Another Shell man, former MI6 agent John Copleston, sent an email to several senior colleagues that read: “Saw my Delta man. 245. He spoke to Mrs E[tete] this morning. She says E claims he will only get 40m of the 300m we offering – rest goes in paying people off.”
Mr Robinson later confirmed that he was aware the money was to be paid to Malabu OIl and Gas. He told colleagues: “ENI will pay on behalf of itself and SNEPCO [a Shell subsidiary], an amount of $1.09 bln ($1.3bln less signature bonus) into a second escrow. This will be used by the FGN [Federal Government of Nigeria] to settle all claims from Malabu.”
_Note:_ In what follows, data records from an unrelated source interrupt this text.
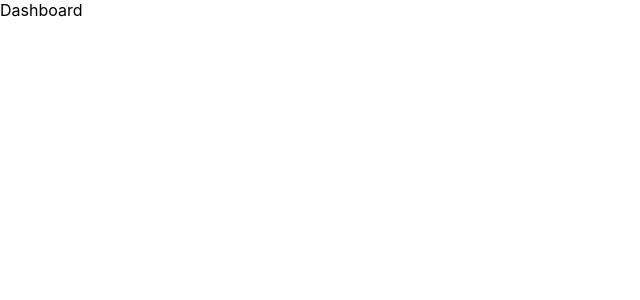
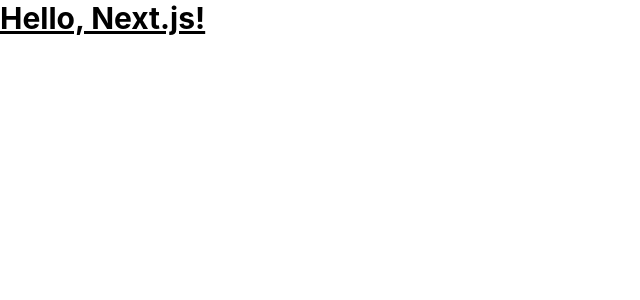
Before and after one commit to SatioO/digital-portal, a Next.js app: page /dashboard in a window 1280 px wide. Shown: the top 300 px of the page, without its empty margins (0-640 px from the left). Built offline with nearby package versions, Linux system fonts and the light colour scheme.

Commit message:
added tailwind setup

```diff
--- a/app/dashboard/page.tsx
+++ b/app/dashboard/page.tsx
@@ -1,3 +1,3 @@
 export default function DashboardPage() {
-  return <>Dashboard</>;
+  return <h1 className="text-3xl font-bold underline">Hello, Next.js!</h1>;
 }
--- a/app/globals.css
+++ b/app/globals.css
@@ -1,3 +1,7 @@
+@tailwind base;
+@tailwind components;
+@tailwind utilities;
+
 html,
 body {
   padding: 0;
--- a/package.json
+++ b/package.json
@@ -18,5 +18,10 @@
     "react": "18.2.0",
     "react-dom": "18.2.0",
     "typescript": "4.9.4"
+  },
+  "devDependencies": {
+    "autoprefixer": "^10.4.13",
+    "postcss": "^8.4.20",
+    "tailwindcss": "^3.2.4"
   }
 }
--- /dev/null
+++ b/postcss.config.js
@@ -0,0 +1,6 @@
+module.exports = {
+  plugins: {
+    tailwindcss: {},
+    autoprefixer: {},
+  },
+}
--- /dev/null
+++ b/tailwind.config.js
@@ -0,0 +1,12 @@
+/** @type {import('tailwindcss').Config} */
+module.exports = {
+  content: [
+    './app/**/*.{js,ts,jsx,tsx}', // Note the addition of the `app` directory.
+    './pages/**/*.{js,ts,jsx,tsx}',
+    './components/**/*.{js,ts,jsx,tsx}',
+  ],
+  theme: {
+    extend: {},
+  },
+  plugins: [],
+};
```
Also changed, not shown: 1 other file (tests, documents, lock files or other folders).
Members of Shell’s legal team expressed concern about the structure of the deal to the highest level of the company in 2010, a year before it went ahead. In an email to then-chief executive Peter Voser and executive board member Malcolm Brindred, Shell’s legal director Beat Hass described the proposal as “the least bad of all options”.
He added: “Many legal risks remain, and I share Simon [Henry, chief financial officer]’s concerns, particularly the risk of an unknown third party participant and difficulties with securing future cash contributions.
“Nevertheless, speaking for Shell Legal, we will do everything Within our control to bring this painful matter to a satisfactory conclusion.”
Simon Henry later acknowledged that the Nigerian government would receive “no money at all” for the valuable oil field.
In a February 2016 telephone exchange covertly recorded by Dutch authorities, Shell’s current chief executive, Ben van Beurden, appeared to brush off the significance of the discussions of bribery, describing them as “just pub talk”.
“There was apparently some loose chatter between people from the team, particularly the people that we hired from MI6 who must have said things like, “Well, yeah, you know, I wonder who gets a pay-off here and whatever”, so it’s unhelpful email exchanges.
“It’s, it’s … I haven’t seen them but apparently they were judged to be, you know, just pub talk in emails which was stupid. But nevertheless it’s there.”
Mr van Beurden was not chief executive at the time of the OPL245 deal.